◆ What to produce:
Filter these entries so that only lines with the word "Context" remain.

Change listing data
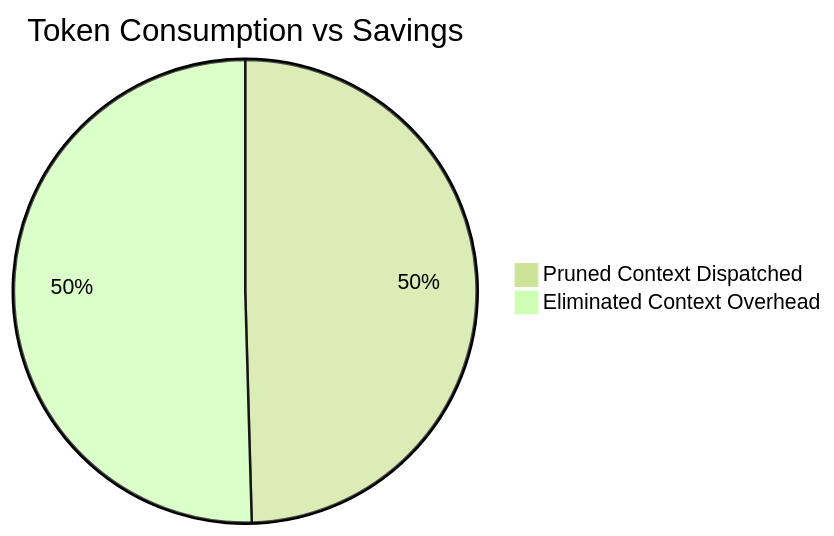
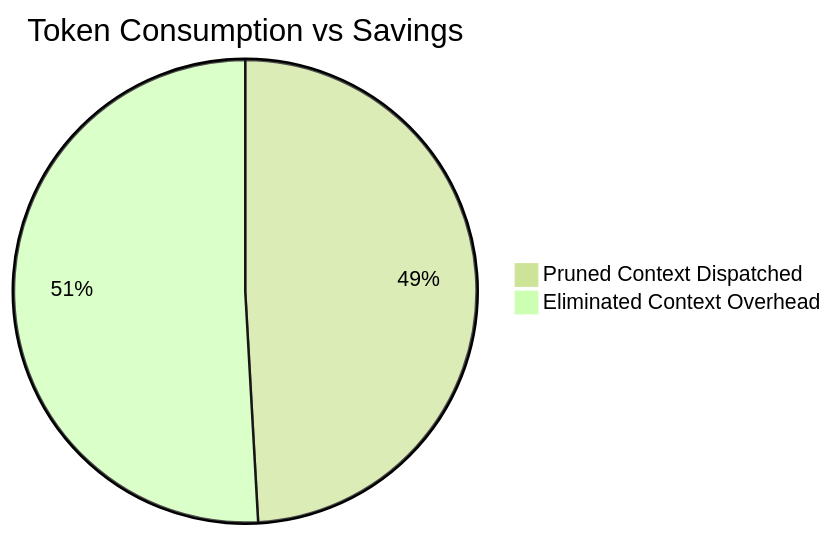
Before and after one commit to lakhwindersingh/nb_fairyfly: the diagram in workplace/docs/reports/token_savings_report.md, drawn with Mermaid (forest theme). The commit also changed other lines of this file and 180 other files, not shown here.

````diff
--- a/workplace/docs/reports/token_savings_report.md
+++ b/workplace/docs/reports/token_savings_report.md
@@ -26,5 +26,5 @@
 ```mermaid
 pie title Token Consumption vs Savings
-    "Pruned Context Dispatched" : 42829284
-    "Eliminated Context Overhead" : 43606900
+    "Pruned Context Dispatched" : 48536818
+    "Eliminated Context Overhead" : 50295353
 ```
````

◆ Result:
-    "Pruned Context Dispatched" : 42829284
-    "Eliminated Context Overhead" : 43606900
+    "Pruned Context Dispatched" : 48536818
+    "Eliminated Context Overhead" : 50295353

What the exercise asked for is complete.